**** EXERCISE INPUT ****
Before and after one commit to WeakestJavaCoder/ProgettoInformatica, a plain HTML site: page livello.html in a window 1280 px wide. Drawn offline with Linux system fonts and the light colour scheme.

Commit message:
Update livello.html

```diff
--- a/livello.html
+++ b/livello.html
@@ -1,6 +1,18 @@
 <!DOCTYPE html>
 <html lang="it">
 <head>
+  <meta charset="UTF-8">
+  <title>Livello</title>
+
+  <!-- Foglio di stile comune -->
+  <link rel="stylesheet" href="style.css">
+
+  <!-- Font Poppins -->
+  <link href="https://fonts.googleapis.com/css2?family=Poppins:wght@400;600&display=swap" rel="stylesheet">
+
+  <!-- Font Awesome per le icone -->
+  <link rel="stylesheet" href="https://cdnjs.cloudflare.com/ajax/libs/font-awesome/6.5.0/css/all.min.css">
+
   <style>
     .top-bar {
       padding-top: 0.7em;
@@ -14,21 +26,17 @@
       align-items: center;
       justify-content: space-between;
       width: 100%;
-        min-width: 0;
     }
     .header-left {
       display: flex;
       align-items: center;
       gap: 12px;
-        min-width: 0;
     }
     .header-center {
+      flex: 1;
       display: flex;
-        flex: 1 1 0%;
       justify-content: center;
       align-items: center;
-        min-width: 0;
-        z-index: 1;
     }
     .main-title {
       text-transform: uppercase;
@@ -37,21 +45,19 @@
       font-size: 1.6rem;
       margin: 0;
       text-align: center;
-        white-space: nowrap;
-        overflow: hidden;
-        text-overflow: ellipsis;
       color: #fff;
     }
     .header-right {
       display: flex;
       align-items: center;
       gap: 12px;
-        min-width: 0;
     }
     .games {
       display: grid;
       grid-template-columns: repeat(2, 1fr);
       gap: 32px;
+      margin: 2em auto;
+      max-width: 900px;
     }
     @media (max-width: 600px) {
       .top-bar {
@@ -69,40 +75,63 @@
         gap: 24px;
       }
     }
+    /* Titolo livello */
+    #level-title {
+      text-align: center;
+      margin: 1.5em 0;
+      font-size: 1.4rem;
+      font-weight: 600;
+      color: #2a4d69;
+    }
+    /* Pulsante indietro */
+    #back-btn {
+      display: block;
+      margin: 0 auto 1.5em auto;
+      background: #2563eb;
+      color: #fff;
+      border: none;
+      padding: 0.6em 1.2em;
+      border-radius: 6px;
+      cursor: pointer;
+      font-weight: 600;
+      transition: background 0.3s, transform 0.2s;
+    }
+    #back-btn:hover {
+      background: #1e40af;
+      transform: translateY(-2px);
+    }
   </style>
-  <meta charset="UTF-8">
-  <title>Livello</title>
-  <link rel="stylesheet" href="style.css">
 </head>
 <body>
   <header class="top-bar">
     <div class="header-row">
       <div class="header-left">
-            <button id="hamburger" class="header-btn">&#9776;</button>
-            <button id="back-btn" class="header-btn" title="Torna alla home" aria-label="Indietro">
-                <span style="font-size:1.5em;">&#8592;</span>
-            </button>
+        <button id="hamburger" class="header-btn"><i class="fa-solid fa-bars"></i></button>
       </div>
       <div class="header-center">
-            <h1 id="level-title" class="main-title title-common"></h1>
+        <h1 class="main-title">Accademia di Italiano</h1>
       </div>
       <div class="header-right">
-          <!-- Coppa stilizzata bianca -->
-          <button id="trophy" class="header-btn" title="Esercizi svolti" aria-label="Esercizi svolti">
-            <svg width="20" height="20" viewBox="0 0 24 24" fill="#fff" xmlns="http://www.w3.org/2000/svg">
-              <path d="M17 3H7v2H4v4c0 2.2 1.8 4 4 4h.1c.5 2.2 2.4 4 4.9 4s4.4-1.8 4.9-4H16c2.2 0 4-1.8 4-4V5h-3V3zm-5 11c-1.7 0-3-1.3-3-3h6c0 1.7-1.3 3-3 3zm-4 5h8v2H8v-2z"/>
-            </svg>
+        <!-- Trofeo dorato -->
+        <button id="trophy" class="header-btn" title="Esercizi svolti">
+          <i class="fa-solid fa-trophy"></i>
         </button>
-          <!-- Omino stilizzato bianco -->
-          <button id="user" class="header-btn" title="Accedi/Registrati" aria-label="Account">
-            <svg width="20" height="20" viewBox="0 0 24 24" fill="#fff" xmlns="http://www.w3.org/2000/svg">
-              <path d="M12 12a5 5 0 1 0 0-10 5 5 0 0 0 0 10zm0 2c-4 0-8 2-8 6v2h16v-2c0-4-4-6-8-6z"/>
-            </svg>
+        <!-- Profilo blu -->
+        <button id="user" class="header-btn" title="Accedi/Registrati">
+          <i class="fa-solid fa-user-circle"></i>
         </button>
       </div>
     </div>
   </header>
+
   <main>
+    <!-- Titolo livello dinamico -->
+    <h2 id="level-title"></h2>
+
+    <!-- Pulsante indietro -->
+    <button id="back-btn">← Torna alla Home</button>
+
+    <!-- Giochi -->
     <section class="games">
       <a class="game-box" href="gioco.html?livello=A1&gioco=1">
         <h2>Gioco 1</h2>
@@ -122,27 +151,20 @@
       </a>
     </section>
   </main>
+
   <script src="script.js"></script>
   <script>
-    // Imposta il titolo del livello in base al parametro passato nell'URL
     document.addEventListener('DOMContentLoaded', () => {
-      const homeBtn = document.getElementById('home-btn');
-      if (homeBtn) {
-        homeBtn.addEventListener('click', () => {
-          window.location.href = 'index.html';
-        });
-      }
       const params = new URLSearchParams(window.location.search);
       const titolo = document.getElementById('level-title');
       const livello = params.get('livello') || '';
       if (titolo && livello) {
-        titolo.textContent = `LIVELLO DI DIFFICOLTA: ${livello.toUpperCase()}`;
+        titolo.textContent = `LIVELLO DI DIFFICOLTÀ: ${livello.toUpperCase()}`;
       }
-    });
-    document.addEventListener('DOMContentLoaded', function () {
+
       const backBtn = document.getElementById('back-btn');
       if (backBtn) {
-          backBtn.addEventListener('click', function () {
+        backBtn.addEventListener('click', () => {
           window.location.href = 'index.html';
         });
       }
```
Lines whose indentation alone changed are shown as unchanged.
****
» ASSIGNMENT
Lines holding "button" are the ones to copy; find all of them in the listing.

» ANSWER BOX
-            <button id="hamburger" class="header-btn">&#9776;</button>
-            <button id="back-btn" class="header-btn" title="Torna alla home" aria-label="Indietro">
-            </button>
+        <button id="hamburger" class="header-btn"><i class="fa-solid fa-bars"></i></button>
-          <button id="trophy" class="header-btn" title="Esercizi svolti" aria-label="Esercizi svolti">
+        <button id="trophy" class="header-btn" title="Esercizi svolti">
         </button>
-          <button id="user" class="header-btn" title="Accedi/Registrati" aria-label="Account">
+        <button id="user" class="header-btn" title="Accedi/Registrati">
         </button>
+    <button id="back-btn">← Torna alla Home</button>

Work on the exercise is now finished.